They demonstrate a strong learning preference for reading and writing information. This includes both written information presented in class in the form of handouts and PowerPoint slide presentations, as well as the opportunity to synthesize course content after written assignments. They prefer to learn information by reading notes, handouts, and textbooks. These learners make use of dictionaries and other reference materials. They also benefit by rewriting notes and rereading notes silently again and again. This modality also lends itself to conducting research online, as many information-rich sources on the internet are relatively text-heavy.

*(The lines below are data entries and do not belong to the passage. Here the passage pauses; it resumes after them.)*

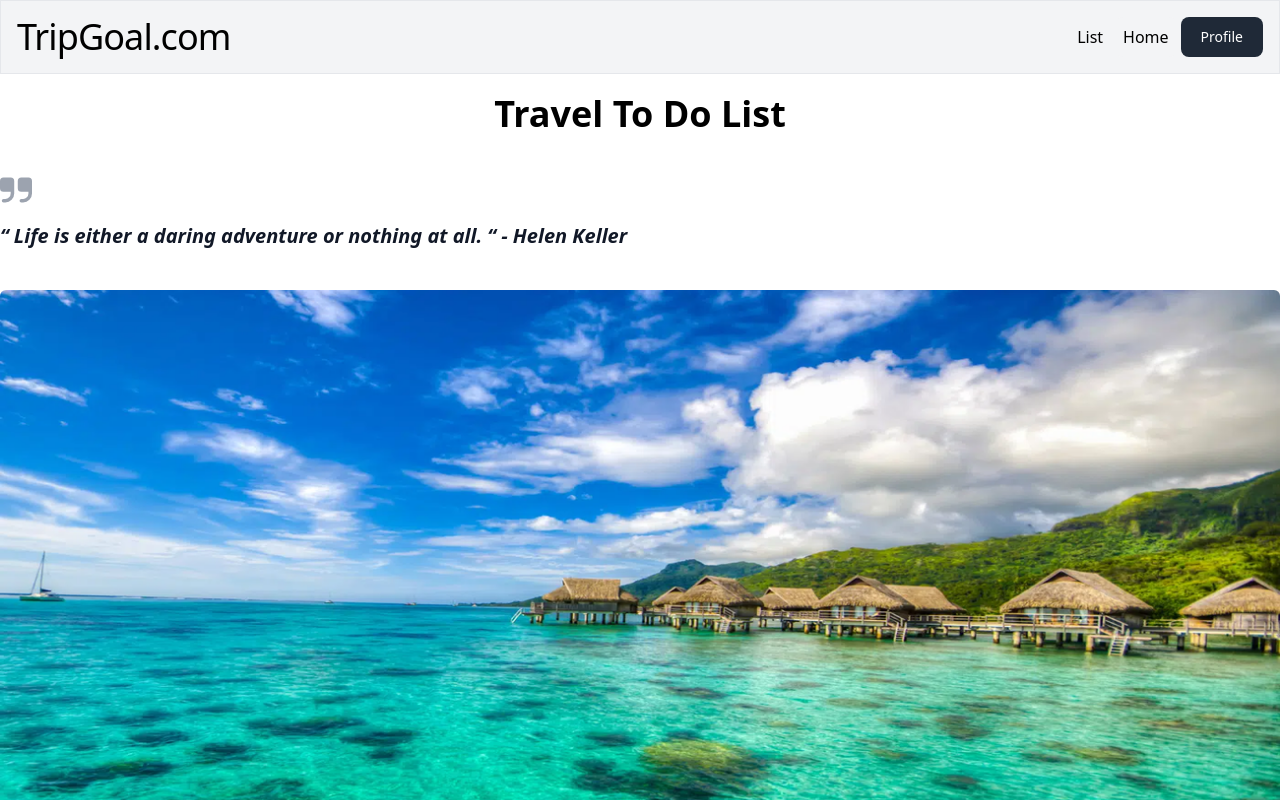
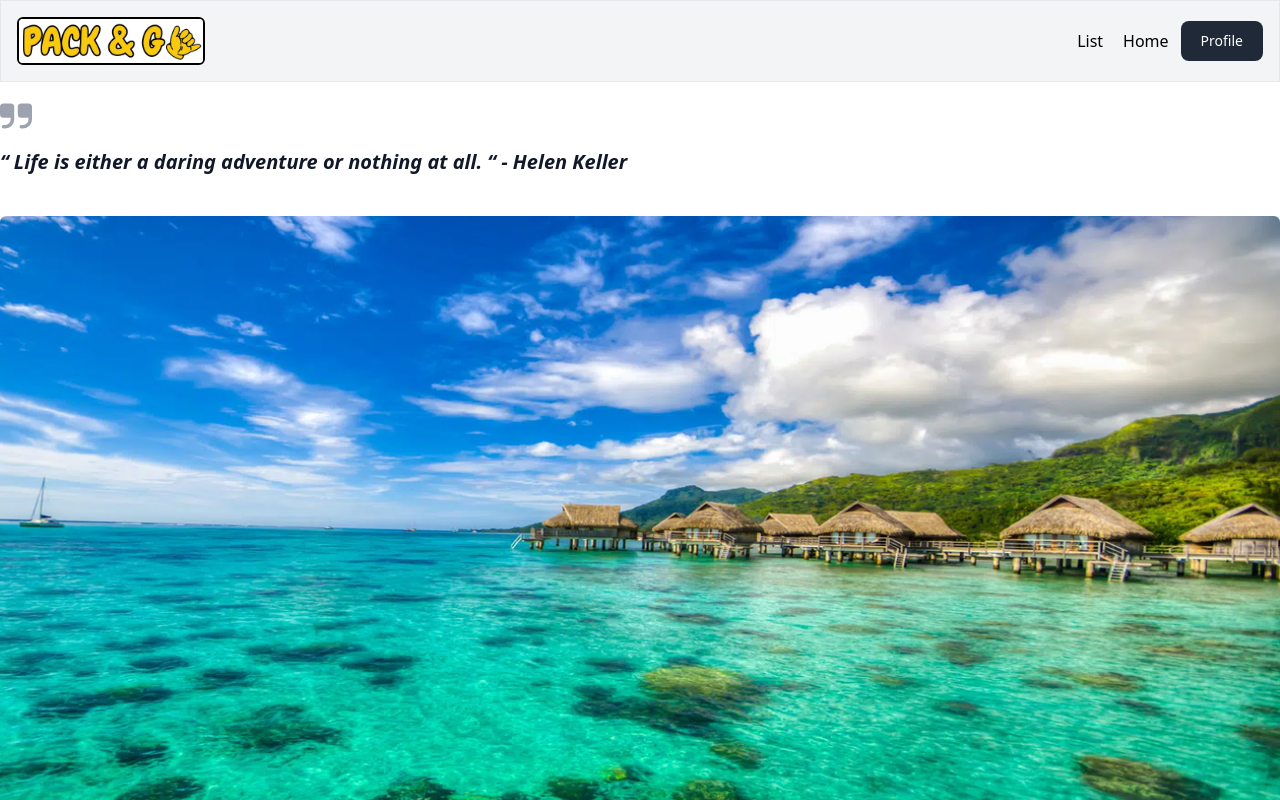
Before and after one commit to Brnt-Luap/todolist, a Vue app: page /landing in a window 1280 px wide. Shown: the top 800 px of the page. Built offline with nearby package versions, Linux system fonts and the light colour scheme; no server answers.

Commit message:
Modif HeroHeader

```diff
--- a/src/components/HeroHeader.vue
+++ b/src/components/HeroHeader.vue
@@ -1,27 +1,33 @@
 <template>
-    <header class="bg-gray-100 text-black border">
+    <header class="bg-gray-100 text-black border fixed top-0 left-0 w-full z-50">
         <section class="rounded-lg">
             <div class="py-4 px-4 mx-auto lg:py-4 lg:px-4 flex justify-between items-center">
                 <div class="sm:text-lg">
-                    <h2 class="text-4xl tracking-tight">TripGoal.com</h2>
+                    <router-link to="/landing">
+                        <img
+                        src="@/assets/landing/pg-logo.jpg"
+                        alt="TripGoal Logo"
+                        class="h-12 cursor-pointer border-2 border-black rounded-md transition-transform duration-300 hover:scale-110"
+                        />
+                    </router-link>
                 </div>
 
                 <!-- Conteneur flex pour aligner les boutons -->
                 <div class="flex space-x-1">
                     <router-link to="/list">
-                        <button class="relative inline-flex items-center justify-center p-2 text-black bg-ray-100 rounded-lg hover:bg-gray-100 focus:ring-4 focus:outline-none focus:ring-gray-300">
+                        <button class="relative inline-flex items-center justify-center p-2 text-black bg-ray-100 rounded-lg hover:bg-gray-100 focus:ring-4 focus:outline-none focus:ring-gray-300 transition-transform duration-300 hover:scale-110">
                             <span>List</span>
                         </button>
                     </router-link>
 
                     <router-link to="/landing">
-                        <button class="relative inline-flex items-center justify-center p-2 text-black bg-gray-100 rounded-lg hover:bg-gray-100 focus:ring-4 focus:outline-none focus:ring-gray-300">
+                        <button class="relative inline-flex items-center justify-center p-2 text-black bg-gray-100 rounded-lg hover:bg-gray-100 focus:ring-4 focus:outline-none focus:ring-gray-300 transition-transform duration-300 hover:scale-110">
                             <span>Home</span>
                         </button>
                     </router-link>
 
                     <router-link to="/profile">
-                        <button class="text-white bg-gray-800 hover:bg-gray-900 focus:outline-none focus:ring-4 focus:ring-gray-300 font-medium rounded-lg text-sm px-5 py-2.5 dark:bg-gray-800 dark:hover:bg-gray-700 dark:focus:ring-gray-700 dark:border-gray-700">
+                        <button class="text-white bg-gray-800 hover:bg-gray-900 focus:outline-none focus:ring-4 focus:ring-gray-300 font-medium rounded-lg text-sm px-5 py-2.5 dark:bg-gray-800 dark:hover:bg-gray-700 dark:focus:ring-gray-700 dark:border-gray-700 transition-transform duration-300 hover:scale-110">
                             Profile
                         </button>
                     </router-link>
```
Also changed, not shown: src/assets/landing/pg-logo.jpg (added).
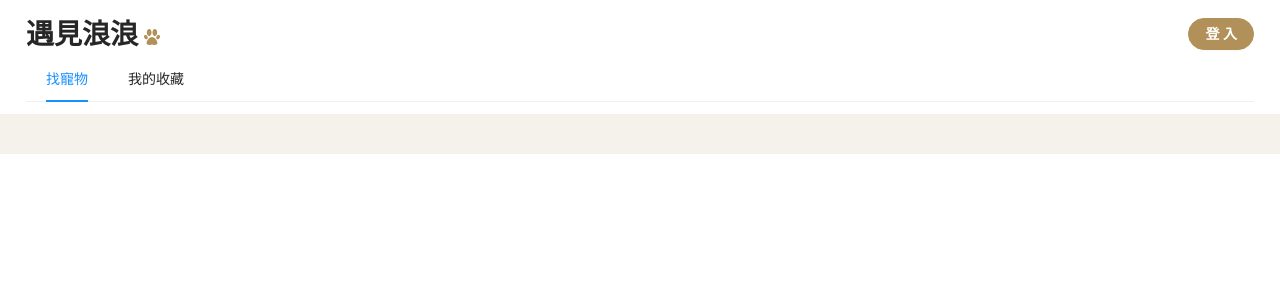
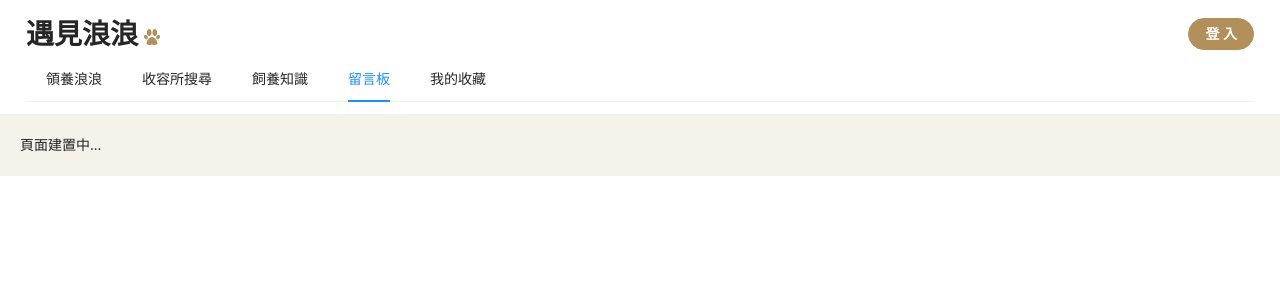
Before and after one commit to HsinShan/MeetLangLang-Frontend, a React (Create React App) app in the folder app/: page /discuss in a window 1280 px wide. Shown: the top 300 px of the page. Built offline with nearby package versions, Linux system fonts and the light colour scheme.

Commit message:
feat(app): add nav items to navbar

```diff
--- a/app/src/components/header/navbar.js
+++ b/app/src/components/header/navbar.js
@@ -4,8 +4,8 @@ import { Menu } from 'antd';
 import _ from 'lodash';
 import usePathname from '../../hooks/usePathname';
 
-const ITEMS = ['找寵物', '我的收藏'];
-const LINKS = ['/search', '/member'];
+const ITEMS = ['領養浪浪', '收容所搜尋', '飼養知識', '留言板', '我的收藏'];
+const LINKS = ['/search', '/map', '/share', '/discuss', '/member'];
 
 const menuItems = ITEMS.map((item, i) => (
     <Menu.Item key={i}>
--- /dev/null
+++ b/app/src/pages/discuss/index.js
@@ -0,0 +1,3 @@
+const Discuss = () => <div className="discuss">頁面建置中...</div>;
+
+export default Discuss;
--- /dev/null
+++ b/app/src/pages/map/index.js
@@ -0,0 +1,3 @@
+const Map = () => <div className="map">頁面建置中...</div>;
+
+export default Map;
--- a/app/src/pages/member/index.js
+++ b/app/src/pages/member/index.js
@@ -1,3 +1,3 @@
-const Member = () => <div className="member">This is Member Page.</div>;
+const Member = () => <div className="member">頁面建置中...</div>;
 
 export default Member;
--- /dev/null
+++ b/app/src/pages/share/index.js
@@ -0,0 +1,3 @@
+const Share = () => <div className="share">頁面建置中...</div>;
+
+export default Share;
```
Also changed, not shown: app/src/routes/index.js (+18 -0 lines).
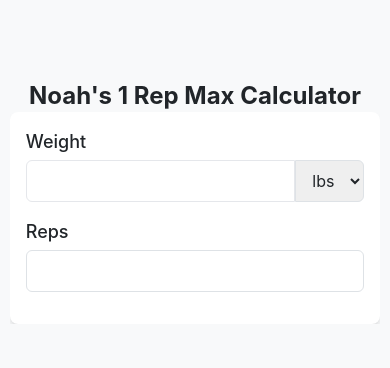
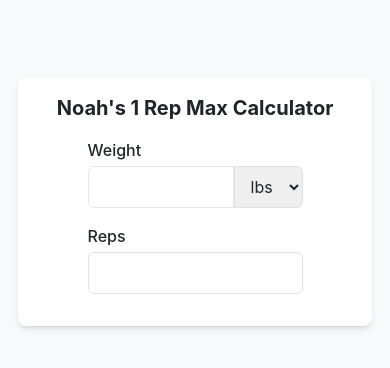
Before and after one commit to NoahDobie/rep-calculator, a React (Create React App) app: page / in a window 390 px wide. Shown: the part 220-588 px from the top of the page. Built offline with nearby package versions, Linux system fonts and the light colour scheme; the HTML template or start-up script is replaced by a standard one.

Commit message:
More mobile styling fixes, modified app install prompt

```diff
--- a/src/App.tsx
+++ b/src/App.tsx
@@ -2,7 +2,6 @@ import { useState, useEffect, ChangeEvent, useRef } from 'react';
 import Calculator from './components/Calculator';
 import { CSSTransition } from 'react-transition-group';
 import DarkModeToggleContainer from './components/DarkModeToggleContainer';
-import Header from './components/Header';
 import WeightInputForm from './components/WeightInputForm';
 import InfoScreen from './components/InfoScreen';
 import { FontAwesomeIcon } from '@fortawesome/react-fontawesome';
@@ -75,8 +74,7 @@ function App() {
           onClick={() => setIsInfoOpen(true)}
         />
       </div>
-      <Header />
-      <div className="w-[95%] sm:w-[75%] md:w-[50%] lg:w-[33%] xl:w-[30%] max-h-[85vh] overflow-auto">
+      <div className="p-2 w-[95%] sm:w-[75%] md:w-[50%] lg:w-[33%] xl:w-[30%]">
         <WeightInputForm
           weight={weight}
           reps={reps}
--- a/src/components/Header.tsx
+++ b/src/components/Header.tsx
@@ -1,10 +1,10 @@
 function Header() {
   return (
     <header className="w-full">
-      <h1 className="text-2xl sm:text-3xl md:text-4xl lg:text-5xl font-bold text-center">
+      <h1 className="w-full mb-4 text-xl sm:text-2xl md:text-2xl lg:text-3xl font-bold text-center">
           <a
             href="https://github.com/NoahDobie/"
-          className="transition duration-300 hover:text-red-900"
+            className=" hover:text-red-900"
             target="_blank"
             rel="noopener noreferrer"
           >
--- a/src/components/WeightInputForm.tsx
+++ b/src/components/WeightInputForm.tsx
@@ -1,4 +1,5 @@
 import { ChangeEvent } from 'react';
+import Header from './Header';
 
 interface WeightInputFormProps {
   weight: number | '';
@@ -20,9 +21,11 @@ function WeightInputForm({
   isDarkMode,
 }: WeightInputFormProps) {
   return (
-    <div className={`transition-colors duration-300 p-4 sm:p-6 rounded-lg shadow-md ${isDarkMode ? 'bg-dark-secondary text-dark-text' : 'bg-light-secondary text-light-text'}`}>
+    <div className={`transition duration-300 p-4 sm:p-6 rounded-lg shadow-md ${isDarkMode ? 'bg-dark-secondary text-dark-text' : 'bg-light-secondary text-light-text'}`}>
+      <Header />
+      <div className="w-2/3 justify-self-center">
         <div className="mb-4">
-        <label className={`block text-lg font-medium ${isDarkMode ? 'text-dark-text' : 'text-light-text'}`}>Weight</label>
+          <label className={`block text-md font-medium ${isDarkMode ? 'text-dark-text' : 'text-light-text'}`}>Weight</label>
           <div className="flex">
             <input
               type="number"
@@ -42,7 +45,7 @@ function WeightInputForm({
           </div>
         </div>
         <div className="mb-4">
-        <label className={`block text-lg font-medium ${isDarkMode ? 'text-dark-text' : 'text-light-text'}`}>Reps</label>
+          <label className={`block text-md font-medium ${isDarkMode ? 'text-dark-text' : 'text-light-text'}`}>Reps</label>
           <input
             type="number"
             value={reps}
@@ -52,6 +55,8 @@ function WeightInputForm({
           />
         </div>
       </div>
+
+    </div>
   );
 }
 
```
Also changed, not shown: public/index.html (+0 -23 lines), public/manifest.json. Lines whose indentation alone changed are shown as unchanged.
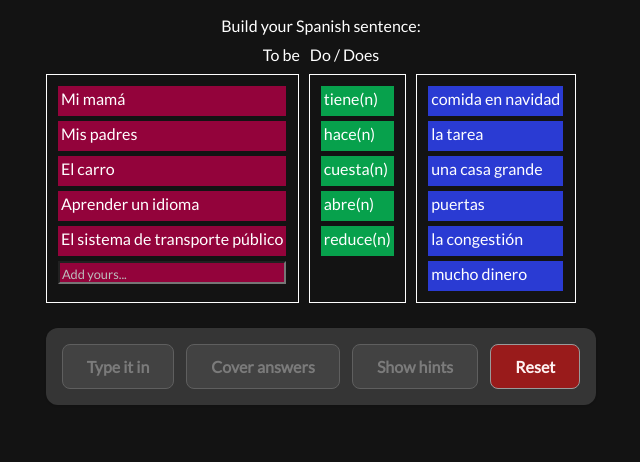
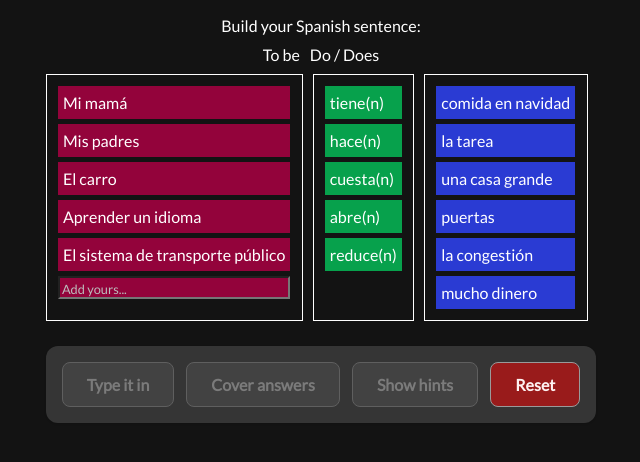
Before and after one commit to t0ntin/english-practice, a website built with Vite: page index.html in a window 1280 px wide. Shown: the whole page, without its empty margins (319-959 px from the left). Built offline with nearby package versions, Linux system fonts and the light colour scheme.

Commit message:
Fixed some styles.

```diff
--- a/css/style.css
+++ b/css/style.css
@@ -110,21 +110,24 @@ a {
 
 .subject, .user-defined-subject {
   background-color: #93033b;
-  height: 30px;
+  /* min-height: 100%; */
+  height: auto;
 }
 
 .verb {
   background-color: #07a14c;
-  height: 30px;
+    /* min-height: 100%; */
+  height: auto;
 }
 
 .object {
   background-color: #2a3bd3;
-  height: 30px;
+    /* min-height: 100%; */
+  height: auto;
 }
 
 .subject, .verb, .object, .user-defined-subject {
-  padding: 3px;
+  padding: 7px 5px;
 
 }
 
```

This includes both written information presented in class in the form of handouts and PowerPoint slide presentations, as well as the opportunity to synthesize course content after written assignments.
The ways of learning are taking notes, researching, reading, and reading/writing-oriented.
They are hands-on, participatory learners who need to take a physically active role. They are sometimes referred to as “tactile learners,” but this can be a bit of a misnomer; rather than simply utilizing touch, kinesthetic learners tend to engage all of their senses equally in the process of learning. They use body movement and interact with their environments when learning. To better understand something, they need to touch or feel it; hence practical information is usually preferred over theoretical concepts. A kinesthetic learning experience can be that of learning how to skate. They often thrive in scientific subjects with lab components, as the skills-based, instructional training engages them in productive ways. Ways of Learning: Through Flash Cards, Hands-on Activities.
To help educators develop strategies for reaching every student in their classroom effectively, educational scholars have devised various typologies of different styles of learning. They include visual, auditory, tactile, kinesthetic, sequential, simultaneous, reflective/logical, verbal, interactive, direct experience, indirect experience, and rhythmic/melodic.
Finally, “Learning never exhausts the mind.” “For the things we have to learn before we can do them, we learn by doing them.” “Learning is not attained by chance; it must be sought for with ardor and attended to with diligence.” “The beautiful thing about learning is that nobody can take it away from you.”
Dynamic educators keep on exploring different learning styles. Educators need to understand the differences in their student’s learning styles so that they can implement best practice strategies into their daily activities and assessments. Determining students’ learning styles provides information about their specific preferences. Understanding learning styles can make it easier to create, modify, and develop more efficient curricula and educational programs. Learning styles can encourage students to reflect on their preferred ways of learning, giving them more ownership and control over their learning. Learning styles are a reminder that all students are different. And lastly, they can make teaching more enjoyable, and expand teachers’ professional skills.
I have explored my top three learning styles. Have you?
Author – Kajal Chhatija, Founder Director, United International School and Founder, EduDrone – WE CONNECT